The GAO released a 77-page audit report today critical of the FDA's efforts to protect consumers from dangerous diet supplements. Since manufacturers became required to report adverse events, well-known to be underreported even in the best of circumstances, the FDA has seen a three-fold increase in the number of adverse events reported. Over 948 adverse event reports were received, and 596 of them were mandatory reports submitted by industry. Those included 9 deaths, 64 life-threatening illnesses, and 234 hospitalizations. Once underreporting is accounted for, the FDA estimates that the true number of adverse events exceeds 50,000 adverse events. The audit was conducted at the request of Congressman Henry Waxman, and several other members of Congress.
The GAO ticked off the items we know already: that the FDA should request more power from Congress to regulate the diet supplement industry, that the FDA can't require that a company remove tainted supplements from the marketplace, that the public does not know there has been no testing of the products for safety and efficacy, and that manufacturers should register with the FDA and disclose the specific supplements and ingredients to the agency. We certainly know that "consumers remain vulnerable to risks posed by potentially unsafe products."
Key Events in the Regulation of Dietary Supplements
The Nutrition Labeling and Education Act of 1990 amended the Federal Food, Drug, and Cosmetic Act to require most foods, including dietary supplements, to bear nutrition labeling.

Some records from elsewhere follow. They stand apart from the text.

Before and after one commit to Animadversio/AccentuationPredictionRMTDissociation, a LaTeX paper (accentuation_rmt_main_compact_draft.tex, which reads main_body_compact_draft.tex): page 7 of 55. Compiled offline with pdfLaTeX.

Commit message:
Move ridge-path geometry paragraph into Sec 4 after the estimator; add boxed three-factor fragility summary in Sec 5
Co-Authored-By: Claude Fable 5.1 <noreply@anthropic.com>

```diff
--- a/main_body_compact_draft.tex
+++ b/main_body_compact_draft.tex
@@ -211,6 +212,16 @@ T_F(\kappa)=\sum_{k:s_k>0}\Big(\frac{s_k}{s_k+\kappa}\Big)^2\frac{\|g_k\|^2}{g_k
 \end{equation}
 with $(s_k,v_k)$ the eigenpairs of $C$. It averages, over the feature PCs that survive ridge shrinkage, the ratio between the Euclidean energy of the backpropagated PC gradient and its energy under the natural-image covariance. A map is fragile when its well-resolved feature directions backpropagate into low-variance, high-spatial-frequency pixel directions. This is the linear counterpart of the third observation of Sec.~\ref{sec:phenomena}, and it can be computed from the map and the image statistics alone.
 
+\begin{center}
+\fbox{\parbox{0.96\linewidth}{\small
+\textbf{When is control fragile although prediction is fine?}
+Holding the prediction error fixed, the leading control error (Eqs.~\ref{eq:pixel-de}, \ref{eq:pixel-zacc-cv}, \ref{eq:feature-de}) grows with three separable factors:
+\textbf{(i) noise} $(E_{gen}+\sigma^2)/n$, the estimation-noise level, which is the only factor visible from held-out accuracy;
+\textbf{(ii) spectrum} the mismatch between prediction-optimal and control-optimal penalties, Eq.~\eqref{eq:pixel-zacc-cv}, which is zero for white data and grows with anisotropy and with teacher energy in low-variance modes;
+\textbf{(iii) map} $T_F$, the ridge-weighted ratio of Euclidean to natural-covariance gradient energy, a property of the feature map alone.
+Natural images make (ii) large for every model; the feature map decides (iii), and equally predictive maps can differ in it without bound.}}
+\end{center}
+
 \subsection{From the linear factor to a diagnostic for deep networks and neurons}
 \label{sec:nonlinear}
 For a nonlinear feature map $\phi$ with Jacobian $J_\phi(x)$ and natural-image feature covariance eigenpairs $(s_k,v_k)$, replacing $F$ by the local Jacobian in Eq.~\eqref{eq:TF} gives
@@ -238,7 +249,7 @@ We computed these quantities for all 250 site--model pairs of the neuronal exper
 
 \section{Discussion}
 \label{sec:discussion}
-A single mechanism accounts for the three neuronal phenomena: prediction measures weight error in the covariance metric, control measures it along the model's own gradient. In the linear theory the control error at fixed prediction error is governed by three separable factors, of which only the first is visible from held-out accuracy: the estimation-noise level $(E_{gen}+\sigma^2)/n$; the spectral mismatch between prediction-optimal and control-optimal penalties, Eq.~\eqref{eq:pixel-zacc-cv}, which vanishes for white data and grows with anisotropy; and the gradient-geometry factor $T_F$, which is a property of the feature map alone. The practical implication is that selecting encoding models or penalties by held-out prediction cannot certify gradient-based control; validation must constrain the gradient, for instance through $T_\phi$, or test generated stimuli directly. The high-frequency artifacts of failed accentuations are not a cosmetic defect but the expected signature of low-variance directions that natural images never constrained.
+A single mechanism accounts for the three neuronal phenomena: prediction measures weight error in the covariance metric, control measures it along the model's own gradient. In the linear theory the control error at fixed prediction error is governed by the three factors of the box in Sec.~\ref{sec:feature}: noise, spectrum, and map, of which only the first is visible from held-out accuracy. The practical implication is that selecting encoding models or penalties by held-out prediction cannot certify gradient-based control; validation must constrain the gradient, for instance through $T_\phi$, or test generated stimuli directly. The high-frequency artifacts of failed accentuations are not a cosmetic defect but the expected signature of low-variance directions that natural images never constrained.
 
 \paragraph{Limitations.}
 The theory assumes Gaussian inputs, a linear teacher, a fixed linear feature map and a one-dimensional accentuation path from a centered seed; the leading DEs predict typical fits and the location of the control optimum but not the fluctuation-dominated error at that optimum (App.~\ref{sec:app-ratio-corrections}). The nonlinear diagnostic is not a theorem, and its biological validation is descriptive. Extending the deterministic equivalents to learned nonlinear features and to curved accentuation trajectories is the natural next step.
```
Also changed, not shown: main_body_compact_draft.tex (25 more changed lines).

DSHEA amended the Federal Food, Drug, and Cosmetic Act to create a new regulatory category, safety standard, labeling requirements, and other rules for dietary supplements. Under DSHEA, dietary supplements are generally presumed to be safe.
The Public Health Security and Bioterrorism Preparedness and Response Act of 2002 amended the Federal Food, Drug, and Cosmetic Act to require all food companies, including dietary supplement companies, to register with FDA no later than December 12, 2003, to provide information on the name and address of the facility and, to some extent, the types of products they manufacture or sell.
FDA was successful in banning ephedra after thousands of adverse events, including a number of deaths, and a lengthy legal process.
The Dietary Supplement and Nonprescription Drug Consumer Protection Act amended the Federal Food, Drug, and Cosmetic Act to require dietary supplement companies that receive a serious adverse event report to submit information about the event to FDA.
FDA finalized its Current Good Manufacturing Practice regulations to establish quality control standards for dietary supplements. The final rule became effective on August 24, 2007, but companies have 10, 22, or 34 months from the effective date of the rule to comply, depending on company size.
Serious adverse event reporting requirements for dietary supplement companies became effective on December 22.
New York Times, March 3, 2009